Interestingly, those trend lines did not hold for foods and beverages that contribute the most calories to the diets of children and adolescents, items such as desserts, snacks, sugary drinks, and pizzas. During the study period, higher-calorie versions of these products made up more than 70 percent of sales and grew more than 12 percent, whereas lower-calorie foods and drinks saw growth of roughly 5 percent.
The overall shift in supermarket sales to lower-calorie products is largely consistent with recent changes in the restaurant and food and beverage industries, the report foundexcept that sales of lower-calorie items grew at an even faster rate for the latter two sectors, indicating that supermarkets could be taking better advantage of the public’s shift in food preferences.
“Customers are looking for lower-calorie choices wherever they are," said Hank Cardello, lead author of the report, senior fellow at the Hudson Institute, and director of the Institute’s Obesity Solutions Initiative. “The good news is, supermarkets’ growth is being driven by these products, but compared to other sectors they’re still leaving money on the table. There is a tremendous opportunity to drive even more sales by focusing more on lower-calorie options."
To produce the report, funded by the Robert Wood Johnson Foundation, Cardello and his team analyzed Nielsen Scantrack data from 2009 and 2013 for 202 individual food and beverage categories for the three largest supermarket retailers in the United States, including their 26 banner chains. The categories include a wide range of foods, such as cereal, pasta, fruits, vegetables, packaged meals, milk and snacks. The researchers used data on the average number of items on a store shelf, and, most important, the total sales in dollars for each category. Together the three retail ownership groups account for 45 percent of the U.S. supermarket industry.

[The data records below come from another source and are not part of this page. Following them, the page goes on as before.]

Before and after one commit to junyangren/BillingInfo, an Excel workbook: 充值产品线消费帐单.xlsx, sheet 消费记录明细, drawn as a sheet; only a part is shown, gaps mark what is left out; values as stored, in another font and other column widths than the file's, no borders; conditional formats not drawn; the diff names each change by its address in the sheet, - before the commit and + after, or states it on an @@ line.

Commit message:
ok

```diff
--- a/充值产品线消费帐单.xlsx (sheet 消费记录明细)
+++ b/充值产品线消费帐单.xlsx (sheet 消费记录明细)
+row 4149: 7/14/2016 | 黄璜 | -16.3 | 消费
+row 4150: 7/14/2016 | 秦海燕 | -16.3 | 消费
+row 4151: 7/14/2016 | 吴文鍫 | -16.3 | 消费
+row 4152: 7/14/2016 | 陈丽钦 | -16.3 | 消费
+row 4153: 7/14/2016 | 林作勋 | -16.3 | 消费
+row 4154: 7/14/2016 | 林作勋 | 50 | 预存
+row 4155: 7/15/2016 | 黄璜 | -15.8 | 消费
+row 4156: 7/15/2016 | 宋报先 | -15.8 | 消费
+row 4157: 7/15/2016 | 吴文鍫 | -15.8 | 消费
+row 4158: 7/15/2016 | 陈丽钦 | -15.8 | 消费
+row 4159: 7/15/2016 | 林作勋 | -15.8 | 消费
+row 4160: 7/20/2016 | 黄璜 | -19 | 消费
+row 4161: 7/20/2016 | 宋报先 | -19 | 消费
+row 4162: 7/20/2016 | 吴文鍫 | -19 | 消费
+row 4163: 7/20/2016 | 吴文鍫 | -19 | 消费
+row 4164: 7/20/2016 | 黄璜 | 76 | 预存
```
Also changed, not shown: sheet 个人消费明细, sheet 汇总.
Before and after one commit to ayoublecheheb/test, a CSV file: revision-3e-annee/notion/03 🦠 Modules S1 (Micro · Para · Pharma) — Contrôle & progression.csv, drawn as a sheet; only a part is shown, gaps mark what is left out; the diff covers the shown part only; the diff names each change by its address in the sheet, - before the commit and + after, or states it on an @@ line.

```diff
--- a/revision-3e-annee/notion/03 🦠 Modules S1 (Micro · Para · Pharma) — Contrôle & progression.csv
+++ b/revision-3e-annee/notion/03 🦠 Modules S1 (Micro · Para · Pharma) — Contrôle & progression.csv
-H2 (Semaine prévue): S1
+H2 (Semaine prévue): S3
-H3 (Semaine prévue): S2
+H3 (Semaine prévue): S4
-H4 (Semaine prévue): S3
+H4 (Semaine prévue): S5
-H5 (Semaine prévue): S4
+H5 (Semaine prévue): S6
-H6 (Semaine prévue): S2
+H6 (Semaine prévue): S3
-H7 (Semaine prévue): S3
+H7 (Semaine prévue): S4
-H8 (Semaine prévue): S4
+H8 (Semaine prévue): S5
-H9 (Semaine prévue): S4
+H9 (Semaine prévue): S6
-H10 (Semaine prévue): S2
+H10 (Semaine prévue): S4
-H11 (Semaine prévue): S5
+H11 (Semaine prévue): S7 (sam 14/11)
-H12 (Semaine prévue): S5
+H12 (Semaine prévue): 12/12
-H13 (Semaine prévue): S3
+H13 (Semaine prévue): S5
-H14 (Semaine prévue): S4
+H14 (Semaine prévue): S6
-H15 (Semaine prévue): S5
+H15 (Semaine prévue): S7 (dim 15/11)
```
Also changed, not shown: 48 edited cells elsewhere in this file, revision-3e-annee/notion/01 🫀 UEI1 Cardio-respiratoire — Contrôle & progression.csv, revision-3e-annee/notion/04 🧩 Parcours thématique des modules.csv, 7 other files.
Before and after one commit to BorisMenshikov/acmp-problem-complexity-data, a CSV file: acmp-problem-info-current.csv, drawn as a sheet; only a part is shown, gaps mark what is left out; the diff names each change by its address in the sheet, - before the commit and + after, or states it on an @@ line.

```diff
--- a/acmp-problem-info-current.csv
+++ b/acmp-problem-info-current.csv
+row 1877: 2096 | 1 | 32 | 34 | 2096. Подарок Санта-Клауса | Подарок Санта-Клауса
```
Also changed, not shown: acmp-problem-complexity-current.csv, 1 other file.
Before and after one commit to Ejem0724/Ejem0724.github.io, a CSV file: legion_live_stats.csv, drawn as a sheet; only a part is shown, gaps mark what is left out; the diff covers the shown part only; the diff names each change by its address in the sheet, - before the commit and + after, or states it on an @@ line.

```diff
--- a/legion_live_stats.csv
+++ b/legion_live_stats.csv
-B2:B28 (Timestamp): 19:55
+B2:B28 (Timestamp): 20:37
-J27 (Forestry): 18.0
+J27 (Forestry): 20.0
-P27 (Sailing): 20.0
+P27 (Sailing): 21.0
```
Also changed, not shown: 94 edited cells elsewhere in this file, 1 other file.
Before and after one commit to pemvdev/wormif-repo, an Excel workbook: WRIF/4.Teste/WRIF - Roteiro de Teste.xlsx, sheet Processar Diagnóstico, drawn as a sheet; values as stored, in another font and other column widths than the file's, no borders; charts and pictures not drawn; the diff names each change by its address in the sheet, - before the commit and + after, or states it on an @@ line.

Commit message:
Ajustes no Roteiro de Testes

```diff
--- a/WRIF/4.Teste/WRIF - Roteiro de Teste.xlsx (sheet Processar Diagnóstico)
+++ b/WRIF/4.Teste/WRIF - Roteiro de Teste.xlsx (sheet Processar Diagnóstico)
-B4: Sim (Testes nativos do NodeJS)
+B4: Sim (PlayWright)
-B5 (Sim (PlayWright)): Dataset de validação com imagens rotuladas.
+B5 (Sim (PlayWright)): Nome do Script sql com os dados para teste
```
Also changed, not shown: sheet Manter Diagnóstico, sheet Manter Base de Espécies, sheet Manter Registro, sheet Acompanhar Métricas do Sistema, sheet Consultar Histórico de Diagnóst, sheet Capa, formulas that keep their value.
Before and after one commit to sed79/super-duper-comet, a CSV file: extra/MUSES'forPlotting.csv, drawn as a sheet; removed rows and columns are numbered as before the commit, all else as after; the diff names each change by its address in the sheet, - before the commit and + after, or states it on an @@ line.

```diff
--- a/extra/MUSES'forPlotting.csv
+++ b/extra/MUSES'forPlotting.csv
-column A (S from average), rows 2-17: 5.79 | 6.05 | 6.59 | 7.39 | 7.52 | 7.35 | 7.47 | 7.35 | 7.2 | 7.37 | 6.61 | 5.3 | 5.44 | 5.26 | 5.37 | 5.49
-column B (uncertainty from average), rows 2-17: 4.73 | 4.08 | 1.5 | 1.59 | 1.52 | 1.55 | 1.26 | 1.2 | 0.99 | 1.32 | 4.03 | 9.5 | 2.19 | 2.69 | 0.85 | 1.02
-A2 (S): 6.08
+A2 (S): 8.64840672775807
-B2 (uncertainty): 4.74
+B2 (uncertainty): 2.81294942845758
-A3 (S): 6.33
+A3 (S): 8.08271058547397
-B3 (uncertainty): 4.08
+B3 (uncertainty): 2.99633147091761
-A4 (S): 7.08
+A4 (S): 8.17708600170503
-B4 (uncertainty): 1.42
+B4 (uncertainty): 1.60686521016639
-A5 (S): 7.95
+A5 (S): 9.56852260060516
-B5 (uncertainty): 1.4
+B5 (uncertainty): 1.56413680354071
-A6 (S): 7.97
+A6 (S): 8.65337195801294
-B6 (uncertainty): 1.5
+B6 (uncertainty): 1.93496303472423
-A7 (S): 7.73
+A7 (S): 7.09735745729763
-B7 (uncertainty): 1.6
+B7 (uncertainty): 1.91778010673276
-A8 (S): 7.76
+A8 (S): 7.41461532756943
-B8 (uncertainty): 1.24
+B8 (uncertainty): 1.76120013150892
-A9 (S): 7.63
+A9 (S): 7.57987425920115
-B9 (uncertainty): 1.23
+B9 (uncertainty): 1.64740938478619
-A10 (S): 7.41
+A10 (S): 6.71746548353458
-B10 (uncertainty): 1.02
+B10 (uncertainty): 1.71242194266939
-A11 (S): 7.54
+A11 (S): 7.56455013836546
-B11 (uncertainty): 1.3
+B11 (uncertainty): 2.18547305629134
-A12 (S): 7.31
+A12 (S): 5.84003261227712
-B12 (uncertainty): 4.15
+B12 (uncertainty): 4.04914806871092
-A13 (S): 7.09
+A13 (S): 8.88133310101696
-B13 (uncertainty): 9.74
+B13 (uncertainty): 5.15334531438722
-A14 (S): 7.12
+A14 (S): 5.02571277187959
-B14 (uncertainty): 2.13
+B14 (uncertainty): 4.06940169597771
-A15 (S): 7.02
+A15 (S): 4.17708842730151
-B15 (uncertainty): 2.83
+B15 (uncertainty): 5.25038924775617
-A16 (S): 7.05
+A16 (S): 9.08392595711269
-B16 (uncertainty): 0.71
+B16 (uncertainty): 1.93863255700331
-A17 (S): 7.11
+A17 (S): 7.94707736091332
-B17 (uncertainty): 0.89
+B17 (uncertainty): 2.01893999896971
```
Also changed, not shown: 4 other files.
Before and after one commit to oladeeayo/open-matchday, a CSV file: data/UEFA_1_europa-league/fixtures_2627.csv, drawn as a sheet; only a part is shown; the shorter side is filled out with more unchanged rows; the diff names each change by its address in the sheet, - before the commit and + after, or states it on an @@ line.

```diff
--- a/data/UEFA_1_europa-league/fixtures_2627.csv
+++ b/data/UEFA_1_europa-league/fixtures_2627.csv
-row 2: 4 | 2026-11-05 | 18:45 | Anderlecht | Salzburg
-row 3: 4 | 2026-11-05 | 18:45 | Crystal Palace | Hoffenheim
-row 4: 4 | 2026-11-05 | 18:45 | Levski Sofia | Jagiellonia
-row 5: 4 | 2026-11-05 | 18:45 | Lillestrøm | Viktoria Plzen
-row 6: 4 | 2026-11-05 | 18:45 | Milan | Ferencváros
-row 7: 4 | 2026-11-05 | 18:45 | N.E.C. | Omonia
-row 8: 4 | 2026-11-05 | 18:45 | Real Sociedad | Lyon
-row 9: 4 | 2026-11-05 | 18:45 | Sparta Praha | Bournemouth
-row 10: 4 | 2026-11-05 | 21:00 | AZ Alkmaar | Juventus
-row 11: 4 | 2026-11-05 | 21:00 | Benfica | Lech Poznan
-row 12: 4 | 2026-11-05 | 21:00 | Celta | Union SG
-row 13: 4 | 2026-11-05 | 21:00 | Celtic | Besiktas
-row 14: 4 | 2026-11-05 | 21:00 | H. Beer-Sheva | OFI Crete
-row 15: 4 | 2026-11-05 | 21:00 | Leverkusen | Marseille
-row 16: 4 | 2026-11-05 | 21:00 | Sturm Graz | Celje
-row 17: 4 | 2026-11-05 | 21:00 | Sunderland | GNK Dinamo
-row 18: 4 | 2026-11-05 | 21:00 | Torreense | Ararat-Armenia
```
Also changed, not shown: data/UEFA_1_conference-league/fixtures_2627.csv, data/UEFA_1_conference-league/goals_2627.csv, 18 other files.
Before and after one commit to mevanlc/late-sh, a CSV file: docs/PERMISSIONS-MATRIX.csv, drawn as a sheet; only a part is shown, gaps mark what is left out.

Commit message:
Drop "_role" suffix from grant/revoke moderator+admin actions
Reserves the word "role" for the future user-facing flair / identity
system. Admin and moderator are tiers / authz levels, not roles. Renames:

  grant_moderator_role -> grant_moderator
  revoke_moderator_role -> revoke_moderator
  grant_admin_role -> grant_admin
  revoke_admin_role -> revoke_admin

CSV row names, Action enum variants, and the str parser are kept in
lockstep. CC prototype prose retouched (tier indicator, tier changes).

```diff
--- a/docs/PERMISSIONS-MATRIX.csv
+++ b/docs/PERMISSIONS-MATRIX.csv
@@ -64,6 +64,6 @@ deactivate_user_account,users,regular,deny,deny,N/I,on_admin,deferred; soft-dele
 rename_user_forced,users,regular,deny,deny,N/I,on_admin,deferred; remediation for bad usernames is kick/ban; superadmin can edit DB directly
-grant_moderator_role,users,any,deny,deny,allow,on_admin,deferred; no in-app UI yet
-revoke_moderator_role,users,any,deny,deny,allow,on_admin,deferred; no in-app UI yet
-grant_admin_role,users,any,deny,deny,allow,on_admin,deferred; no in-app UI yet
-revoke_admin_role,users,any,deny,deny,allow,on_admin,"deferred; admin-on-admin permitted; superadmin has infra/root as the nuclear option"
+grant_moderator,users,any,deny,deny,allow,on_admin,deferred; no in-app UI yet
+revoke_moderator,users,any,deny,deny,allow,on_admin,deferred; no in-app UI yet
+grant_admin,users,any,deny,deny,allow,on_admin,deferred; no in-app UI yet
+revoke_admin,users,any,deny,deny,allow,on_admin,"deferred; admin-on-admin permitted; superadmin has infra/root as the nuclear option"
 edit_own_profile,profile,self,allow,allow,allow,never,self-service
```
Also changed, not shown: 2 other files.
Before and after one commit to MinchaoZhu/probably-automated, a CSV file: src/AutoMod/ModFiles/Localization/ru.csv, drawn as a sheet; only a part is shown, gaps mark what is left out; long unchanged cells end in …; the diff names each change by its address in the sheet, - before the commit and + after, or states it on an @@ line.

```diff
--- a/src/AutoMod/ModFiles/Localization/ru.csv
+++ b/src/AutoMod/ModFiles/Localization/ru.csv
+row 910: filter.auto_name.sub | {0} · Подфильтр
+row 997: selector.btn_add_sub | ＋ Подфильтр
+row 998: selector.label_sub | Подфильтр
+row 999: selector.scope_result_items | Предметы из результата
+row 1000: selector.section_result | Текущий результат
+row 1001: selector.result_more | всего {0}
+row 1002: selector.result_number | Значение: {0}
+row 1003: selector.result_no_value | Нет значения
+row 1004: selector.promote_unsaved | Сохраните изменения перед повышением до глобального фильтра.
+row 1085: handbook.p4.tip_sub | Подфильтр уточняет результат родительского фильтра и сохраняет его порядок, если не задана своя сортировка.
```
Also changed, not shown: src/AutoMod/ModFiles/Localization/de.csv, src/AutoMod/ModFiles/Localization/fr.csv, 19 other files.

Researchers then classified each product as either lower-calorie or higher-calorie based on criteria developed previously in conjunction with the Nutrition Coordinating Center at the University of Minnesota. For instance, cereals with 150 calories per serving or less, beverages with 50 calories or less, and skim and 1-percent milk would all qualify as lower-calorie items.
The new report also compared sales of stores in food desertsareas with limited access to healthy, affordable foodsto those not in food deserts. The team found lower-calorie sales were growing at a greater rate than higher-calorie sales in both areas. However, the share of total sales in food deserts from lower-calorie items was less than for stores not located in food desertsenough to equate to $500 million in forgone lower-calorie revenue for stores in food deserts.
The report also found the lower-calorie share of total sales for products made by private label companies trails that of branded products, but it is catching up. Closing the gap between private label and branded products could have a more than $600 million impact on total dollar sales of lower-calorie products.